Nedda Casei, who made history when she became AGMA’s first woman president, passed away on January 20, 2020. She was 87 years old.
"Though I never had the pleasure to know Nedda personally, her legacy echoes through AGMA," said Raymond Menard, AGMA president. "Not only did she make history as AGMA's first woman president, but her strong commitment to the musical arts and dedication to our union made her one of our strongest supporters even in the years following her presidency. She was beloved by her colleagues and will be greatly missed. We will continue to honor her memory."

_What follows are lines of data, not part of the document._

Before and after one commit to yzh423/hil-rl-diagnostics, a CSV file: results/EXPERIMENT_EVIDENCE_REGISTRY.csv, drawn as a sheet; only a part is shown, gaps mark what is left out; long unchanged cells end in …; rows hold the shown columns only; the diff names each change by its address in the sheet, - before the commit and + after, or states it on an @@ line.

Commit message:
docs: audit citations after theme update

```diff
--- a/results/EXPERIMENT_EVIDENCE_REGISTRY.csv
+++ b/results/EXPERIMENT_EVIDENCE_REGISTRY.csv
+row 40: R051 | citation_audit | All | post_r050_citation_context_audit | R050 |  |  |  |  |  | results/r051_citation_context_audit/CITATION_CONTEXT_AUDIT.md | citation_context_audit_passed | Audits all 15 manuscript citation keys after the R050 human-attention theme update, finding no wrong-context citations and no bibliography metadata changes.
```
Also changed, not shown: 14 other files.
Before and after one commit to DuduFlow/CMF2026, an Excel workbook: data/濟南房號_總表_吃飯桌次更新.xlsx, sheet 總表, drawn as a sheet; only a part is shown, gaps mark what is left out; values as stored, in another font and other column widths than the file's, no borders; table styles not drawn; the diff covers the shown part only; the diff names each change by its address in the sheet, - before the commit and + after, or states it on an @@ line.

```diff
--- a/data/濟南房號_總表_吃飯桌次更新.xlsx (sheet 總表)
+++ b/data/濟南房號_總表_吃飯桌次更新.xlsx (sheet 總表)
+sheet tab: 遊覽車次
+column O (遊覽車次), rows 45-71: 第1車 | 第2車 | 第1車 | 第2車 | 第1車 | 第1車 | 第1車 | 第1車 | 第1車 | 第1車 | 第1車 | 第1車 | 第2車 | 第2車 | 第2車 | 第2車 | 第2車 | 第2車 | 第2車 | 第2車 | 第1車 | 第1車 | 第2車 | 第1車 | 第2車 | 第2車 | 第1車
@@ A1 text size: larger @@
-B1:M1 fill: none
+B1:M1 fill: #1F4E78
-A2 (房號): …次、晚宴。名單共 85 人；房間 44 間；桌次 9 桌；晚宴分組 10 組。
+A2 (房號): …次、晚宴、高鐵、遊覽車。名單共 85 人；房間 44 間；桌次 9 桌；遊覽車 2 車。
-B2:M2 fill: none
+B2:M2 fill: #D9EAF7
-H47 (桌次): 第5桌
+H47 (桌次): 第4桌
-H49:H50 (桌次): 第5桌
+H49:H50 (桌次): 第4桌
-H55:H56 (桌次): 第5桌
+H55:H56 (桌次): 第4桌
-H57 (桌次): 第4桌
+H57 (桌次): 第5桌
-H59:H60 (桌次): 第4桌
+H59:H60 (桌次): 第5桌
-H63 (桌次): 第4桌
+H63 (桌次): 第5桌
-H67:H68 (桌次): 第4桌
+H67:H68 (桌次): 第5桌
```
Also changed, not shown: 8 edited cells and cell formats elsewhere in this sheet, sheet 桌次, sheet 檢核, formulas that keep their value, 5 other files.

Casei’s decade-long tenure as AGMA president began in 1983 and concluded in 1993. During her time as president, she fought for copyright laws to protect performers; worked on health care reform in Washington; and helped open doors beyond AGMA’s own membership to encourage foundations and private donors to help shape the Emergency Relief Fund, which culminated in the AGMA Relief Fund Million Dollar campaign during the 50th anniversary of AGMA.
"A vital aspect of Nedda's living legacy is the AGMA Relief Fund,” shared Linda Mays, former AGMA president and current AGMA Relief Fund Trustee. “During her historic presidency, and after, Nedda used her fame, her warm and generous personality, and powerful friendships to create an endowment which continues to provide a secure future for the Relief Fund, a safety net for AGMA members in need."
Additionally as president, Casei helped organize singing competitions and assisted in creating ties to Fordham University for Career Transition for Dancers.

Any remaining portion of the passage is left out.